As a spiritual director, I have the sacred opportunity to listen to people as they share what is on their hearts.
The last two people I’ve directed have had a major change of employment which resulted in collateral damage.
The damage came in the loss of a community in which they served, loss of trust in leadership, and a loss of joy. It was a lot!
But they didn’t know what the loss meant. They couldn’t see it. They only saw the need to get over it and move on from their heavy hearts and feelings of hurt and sadness.
I pointed out to them that they were going through grief. You could almost see the light bulb go off over their head. The thought of grief never occurred to them.
Our Western Culture Doesn’t Talk Much About Grief
When we hear the word grief, it’s usually associated with the death of a loved one.
Our western culture doesn’t talk about grief or death. Like the two people I spoke with, they have adopted our culture’s mantra to “just get over it,” whatever “it” is.
The amount of time companies give for bereavement in the death of a loved one is 3-5 days off. The absurdity of that is that it can take months, years, or decades for someone to get over the death of a loved one (sometimes never) depending on how significant a factor they played in their life.
Grieving Comes In Many Surprising Forms

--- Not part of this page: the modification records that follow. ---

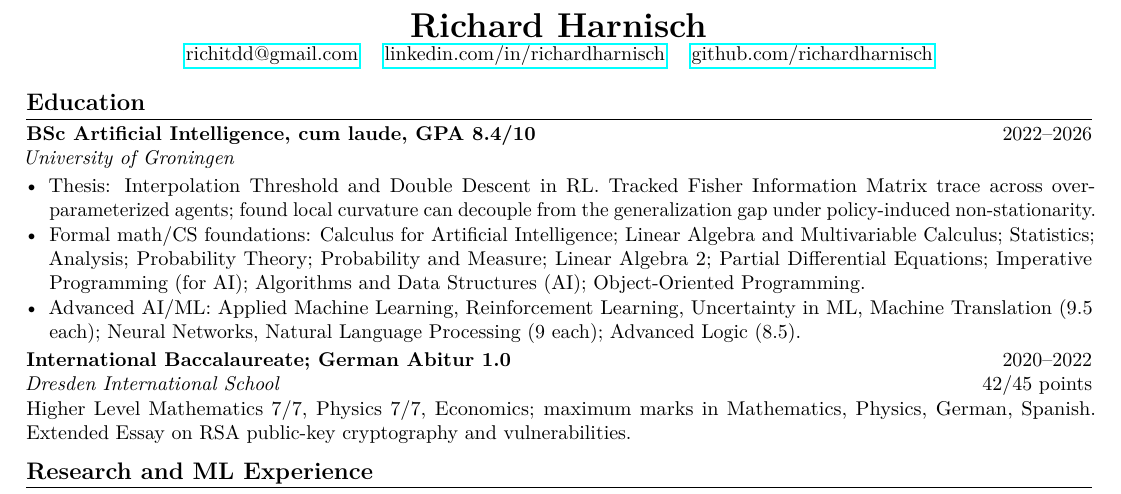
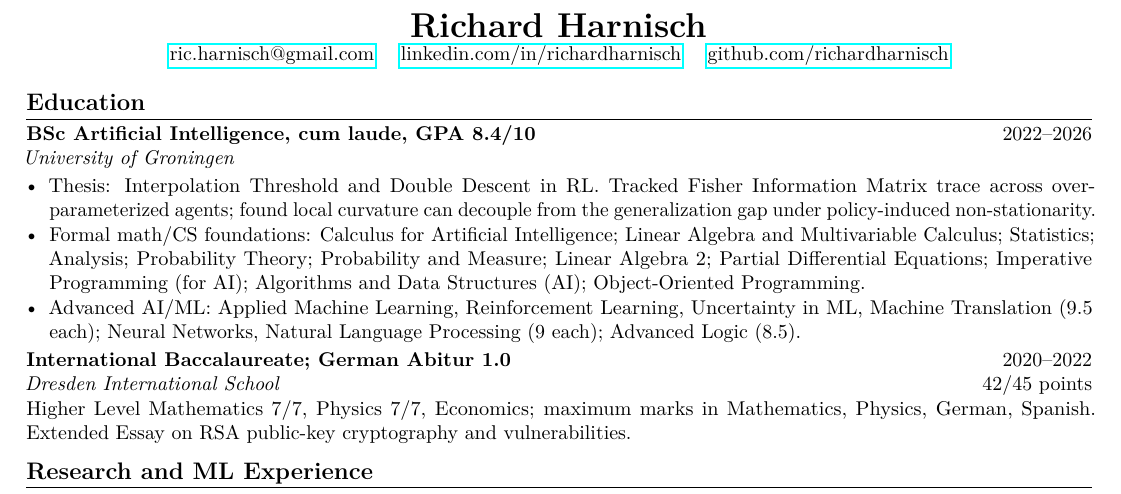
Before and after one commit to richardharnisch/public-cv, a LaTeX document (public.tex): part of the page, cut so that both start at the same text. Compiled offline with pdfLaTeX.

Commit message:
update email

```diff
--- a/public.tex
+++ b/public.tex
@@ -31,7 +31,7 @@
 
 \begin{center}
     {\LARGE \textbf{Richard Harnisch}}\\[-0.05em]
-    \href{mailto:richitdd@gmail.com}{richitdd@gmail.com} \quad
+    \href{mailto:ric.harnisch@gmail.com}{ric.harnisch@gmail.com} \quad
     \href{https://www.linkedin.com/in/richardharnisch}{linkedin.com/in/richardharnisch} \quad
     \href{https://github.com/richardharnisch}{github.com/richardharnisch}
 \end{center}
```
Also changed, not shown: public.pdf.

But there are many losses that we suffer in our lives where we grieve:
- Children going off to college (there is a paradox of joy and sadness)
- Caring for aging parents (there is a loss of our own independence and accepting that they aren’t going to live forever – uh, can you say denial? Even the death of Queen Elizabeth at 96 took Brits by surprise)
- A health diagnosis of your own or a loved one when life drastically changes
- A job change or move
- The state of our economy with rising prices and uncertainty – grieving the loss of what used to be
- The loss of a loved one, pet, or friendship
If you look up the stages of grief, there are several listed. But the main ones are shock, denial, anger, bargaining, depression, and acceptance.
I realized during the COVID lockdowns that what we were going through was grief. We suffered so many losses at once! Two and a half years later, have we gotten over its effects?
Allow Yourself to Go Through Your Feelings of Grief
For decades, I never allowed myself to feel my feelings. I stuffed them down. But as someone told me, if you don’t deal with your feelings, they will deal with you.
Building up walls of self-protection and stuffing down feelings will not only make you sick but will block joy.
If you are feeling sad, hurt, angry, or have a heavy heart, you might be grieving a loss.
To transform that pain, you must feel it and go through it. Only then can you come through the other side where peace and joy are waiting.
Journaling Is a Beautiful Way to Go Through the Grieving Process
A beautiful and effective way to transform that pain is through journaling. Through the decades, journaling has been a transformative practice for me. That’s why I’m so passionate about teaching this practice to others.
I teach my journal class live throughout the year. There’s also a pre-recorded option of the class. Both offer two bonus live class reunions to meet and connect with others on their journaling journey.
If you feel God nudging you to learn more about this spiritual practice and to implement it, here’s the link to the live journal class (if the dates have passed, contact me for upcoming dates). Here’s the link to the on-demand recorded class.
If you find yourself just wanting to get over it, whatever it is, and if you tell yourself to let it go, realize that you are probably grieving some kind of loss.
Know that God is with you through your sadness. Psalm 34:18 says: The Lord is close to the brokenhearted and saves those who are crushed in spirit.
Give yourself lots of grace.
Recognize that you may be grieving. It’s only then that you can go through your grief in order to let go of the hurt and sadness.
I have a free meditation and prayer called Letting Go that may help your through this process.